The skies were holding out as we approached Moab, and Bill had the spontaneous idea of dropping U-turn canyon in Arches National Park. Not knowing what the weather would allow us to do, we were prepared for just about everything, including descending some ropes. After plodding up to the traffic-packed entry booth, we quickly picked up a permit and were leaving the trailhead around noon. Blue skies still prevailed for the most part while the expected crescendo of rain was building its muscle up in a large warning of grey to the west. Being a short and sweet route though, we felt no need to hurry.
Here’s Quinn admiring Wile E. Coyote rock:
A fine view eastward of the Park Avenue giants, atop a 60 foot rappel at the end of the route. One of the better views in Arches, methinks. Bill is rigging up the rappel, off-screen right.
By the time we were back down to the truck, only 1.5 hours had passed. Yet the weather had made even better progress, just about catching up with us. We cruised around the park, hoping for a lightning show, before departing Arches via the raucous Willow Springs road. The first wave of weather made quick work of the area, and we were back in intermittent sunlight again. However, with the weather looking fairly unpredictable for the rest of the day, we decided to cruise up through Canyonlands and pay a visit to False Kiva, a colossal and historic alcove where we were hoping to catch the next wave of storms from. At least from there we knew our cameras would stay dry.
On the way up towards the Kiva, an 80 foot pour-off gave us quite the show. Even though it hadn’t been raining for at least 20 minutes, enough water had patiently gathered above this particular drainage that it created a fermenting flash flood, a testament to the ever-changing nature of the desert and the unpredictability of rainfall (and its violent byproducts) in this place.

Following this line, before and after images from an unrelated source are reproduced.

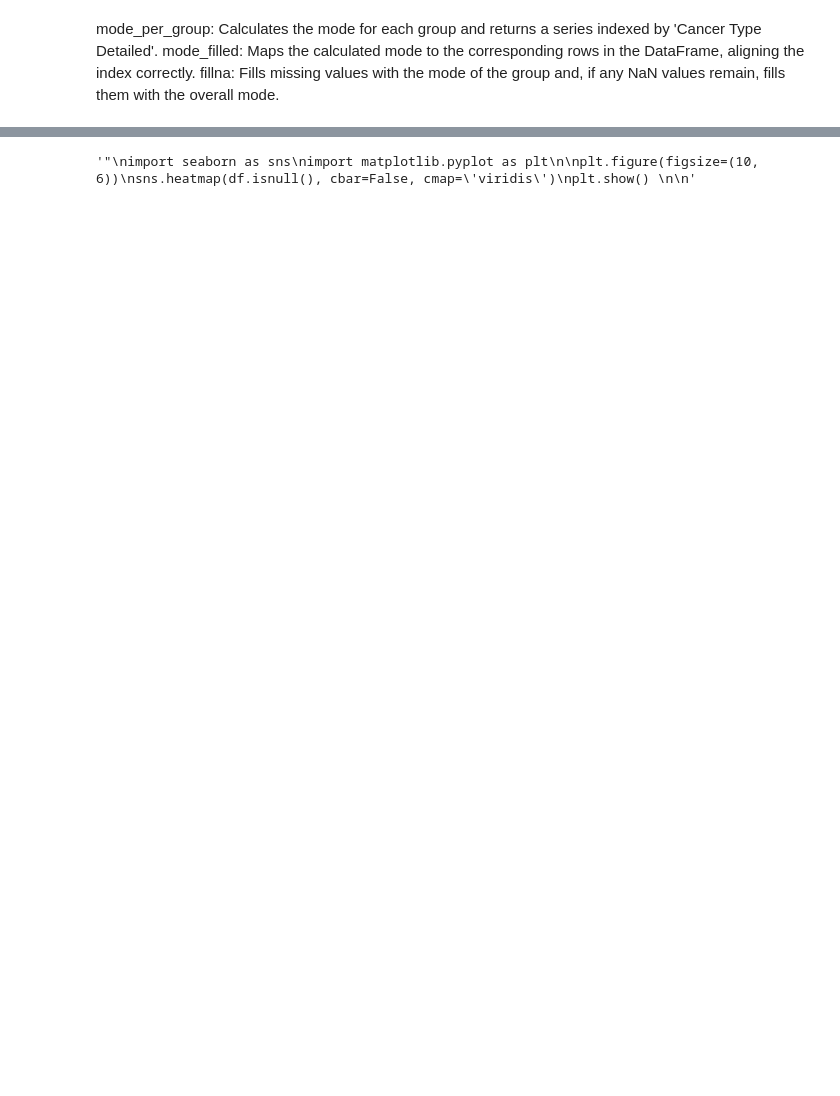
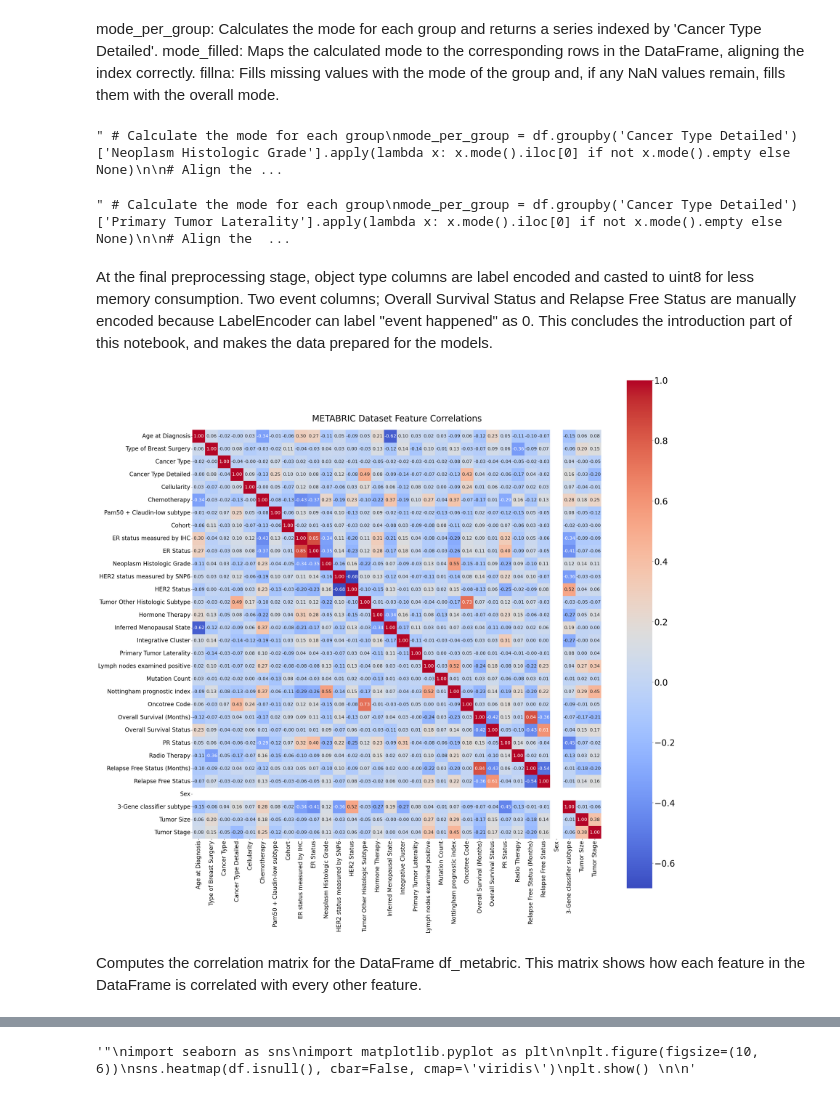
Before and after one commit to Roshinigompa/Cancer_Survival-Analysis, a Jupyter notebook: research/01.data_cleaning.ipynb, the cells around one changed output, grey strips where cells are left out. Saved outputs shown, nothing was run; the diff lists cells and outputs as text; code cells hidden in the pictures; blank space fills up the shorter version.

```diff
--- a/research/01.data_cleaning.ipynb
+++ b/research/01.data_cleaning.ipynb
@@ -254,7 +292,7 @@ mode_per_group: Calculates the mode for each group and returns a series indexed
 mode_filled: Maps the calculated mode to the corresponding rows in the DataFrame, aligning the index correctly.
 fillna: Fills missing values with the mode of the group and, if any NaN values remain, fills them with the overall mode.
 # %%
-# Calculate the mode for each group
+""" # Calculate the mode for each group
 mode_per_group = df.groupby('Cancer Type Detailed')['Neoplasm Histologic Grade'].apply(lambda x: x.mode().iloc[0] if not x.mode().empty else None)
 
 # Align the index of the mode with the original DataFrame's index
@@ -265,4 +303,22 @@ df['Neoplasm Histologic Grade'] = df['Neoplasm Histologic Grade'].fillna(mode_fi
 
 # If there are still any missing values, fill them with the overall mode of the column
 overall_mode = df['Neoplasm Histologic Grade'].mode().iloc[0]
-df['Neoplasm Histologic Grade'] = df['Neoplasm Histologic Grade'].fillna(overall_mode)
+df['Neoplasm Histologic Grade'] = df['Neoplasm Histologic Grade'].fillna(overall_mode) """
+# %% [output]
+" # Calculate the mode for each group\nmode_per_group = df.groupby('Cancer Type Detailed')['Neoplasm Histologic Grade'].apply(lambda x: x.mode().iloc[0] if not x.mode().empty else None)\n\n# Align the ...
+# %%
+""" # Calculate the mode for each group
+mode_per_group = df.groupby('Cancer Type Detailed')['Primary Tumor Laterality'].apply(lambda x: x.mode().iloc[0] if not x.mode().empty else None)
+
+# Align the index of the mode with the original DataFrame's index
+mode_filled = df['Cancer Type Detailed'].map(mode_per_group)
+
+# Fill missing values within each group with the group's mode
+df['Primary Tumor Laterality'] = df['Primary Tumor Laterality'].fillna(mode_filled)
+
+# If there are still any missing values, fill them with the overall mode of the column
+overall_mode = df['Primary Tumor Laterality'].mode().iloc[0]
+df['Primary Tumor Laterality'] = df['Primary Tumor Laterality'].fillna(overall_mode)
+"""
+# %% [output]
+" # Calculate the mode for each group\nmode_per_group = df.groupby('Cancer Type Detailed')['Primary Tumor Laterality'].apply(lambda x: x.mode().iloc[0] if not x.mode().empty else None)\n\n# Align the  ...
@@ -268,0 +376,53 @@ df['Neoplasm Histologic Grade'] = df['Neoplasm Histologic Grade'].fillna(overall
+# %%
+object_cols = ['Type of Breast Surgery', 'Cancer Type', 'Cancer Type Detailed', 'Cellularity',
+               'Chemotherapy', 'Chemotherapy', 'Pam50 + Claudin-low subtype', 'ER status measured by IHC',
+               'ER Status', 'HER2 status measured by SNP6', 'HER2 Status', 'Tumor Other Histologic Subtype',
+               'Hormone Therapy', 'Inferred Menopausal State', 'Integrative Cluster', 'Primary Tumor Laterality',
+               'Oncotree Code', 'PR Status', 'Radio Therapy', 'Sex', '3-Gene classifier subtype']
+
+for col in object_cols:
+    df[col] = np.uint8(LabelEncoder().fit_transform(df[col]))
+
+df['Overall Survival Status'] = np.uint8(df['Overall Survival Status'].map({'Living': 0, 'Deceased': 1}))
+df['Relapse Free Status'] = np.uint8(df['Relapse Free Status'].map({'Not Recurred': 0, 'Recurred': 1}))
+# %% [markdown]
+At the final preprocessing stage, object type columns are label encoded and casted to uint8 for less memory consumption. Two event columns; Overall Survival Status and Relapse Free Status are manually encoded because LabelEncoder can label "event happened" as 0. This concludes the introduction part of this notebook, and makes the data prepared for the models.
+# %%
+# List of columns to be included in correlation
+numeric_cols = df.select_dtypes(include=['number']).columns
+
+# Calculate the correlation matrix for only numeric columns
+corr_matrix = df[numeric_cols].corr()
+
+# Check for non-numeric values in columns that should be numeric
+for col in numeric_cols:
+    if df[col].apply(lambda x: isinstance(x, str)).any():
+        print(f"Non-numeric values found in column: {col}")
+
+# Check for non-numeric values in columns that should be numeric
+for col in numeric_cols:
+    if df[col].apply(lambda x: isinstance(x, str)).any():
+        print(f"Non-numeric values found in column: {col}")
+
+# Convert non-numeric values to NaN and then handle NaNs
+df[numeric_cols] = df[numeric_cols].apply(pd.to_numeric, errors='coerce')
+
+
+import matplotlib.pyplot as plt
+import seaborn as sns
+
+fig = plt.figure(figsize=(32, 32), dpi=100)
+
+ax = sns.heatmap(corr_matrix, annot=True, square=True, cmap='coolwarm', annot_kws={'size': 16}, fmt='.2f')
+cbar = ax.collections[0].colorbar
+cbar.ax.tick_params(labelsize=30)
+
+plt.tick_params(axis='x', labelsize=20, rotation=90)
+plt.tick_params(axis='y', labelsize=20, rotation=0)
+plt.title('METABRIC Dataset Feature Correlations', size=30, pad=30)
+
+plt.show()
+# %% [output]
+[figure, added]
+# %% [markdown]
+Computes the correlation matrix for the DataFrame df_metabric. This matrix shows how each feature in the DataFrame is correlated with every other feature.
```
Also changed, not shown: parts of 11 cells of this notebook.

False Kiva is a bit of an enigma; the reason it contains the False prefix is due to the fact that no one actually knows if it is really an authentic kiva (an ancestral Puebloan place of worship), or whether it was built by a bunch of boy scouts 80 years ago or a bored modern day cowboy. We also learned here that Anasazi is a very bad word. Either way, here’s how it looks in it’s current state. Image accented by a stoic Frenchman on the right.
At around 5:30 we departed the cave, not knowing exactly where we’d be shooting the sunset that night. Storms were quietly approaching again from the west, which ended up sneaking up on us just before we were able to get back to the truck. A gentle shower became a torrential downpour, and before we knew it, lightning was being thrown wildly to just about every side of us. We decided to do what any sane group would do at that moment, and that was to drive the rough, rutted, and sloppy road out to Marlboro Point. Unfortunately, by the time we got there the show had ended, leaving us with the consolation gift of the Moody Blues Greatest Hits — In Pictures:
Just before dark we packed up our things at Marlboro and headed out of Canyonlands National Park in search of a place to burn all of Bill’s firewood and drink all of Tim’s beer. We found the spot without much difficulty, but unfortunately sporadic showers put a damper on any potential campfire nostalgia.
The rain tapered off just after midnight. We woke to steely grey skies that showed signs of weakness. Was there potential for a shoot this morning? Perhaps. After motoring through Arches again, chasing some low hanging clouds that we spotted in the distance, we decided to go investigate the so-called Delta Pool, a location that none of us had been graced by yet. Bill had a read on the location, and at 8am we were on our way. The clouds were beginning to split generously, and we had our photographic stoke on. Except for the part when we found the spot and I then realized my camera was dead, and all spare batteries were left in the truck. Not to mention I brought the wrong tripod mount anyhow, the correct one also being left in the truck. Yikes. Perhaps I got too much sleep the night before.
Thinking that I’d be relegated to some bitter memory shots with my Note 4, Bill was generous enough to let me shoot with his lovely Sony a7R, which happened to be equipped with Quinn’s new Zeiss 21mm lens. Good gawd. I don’t think I’ve ever held that much photographic magic in my hands before. The setup surely didn’t disappoint at the Delta Pool:
It’s so damn impressive that places like this can still be found in such a highly trafficked area. Can’t wait to get back.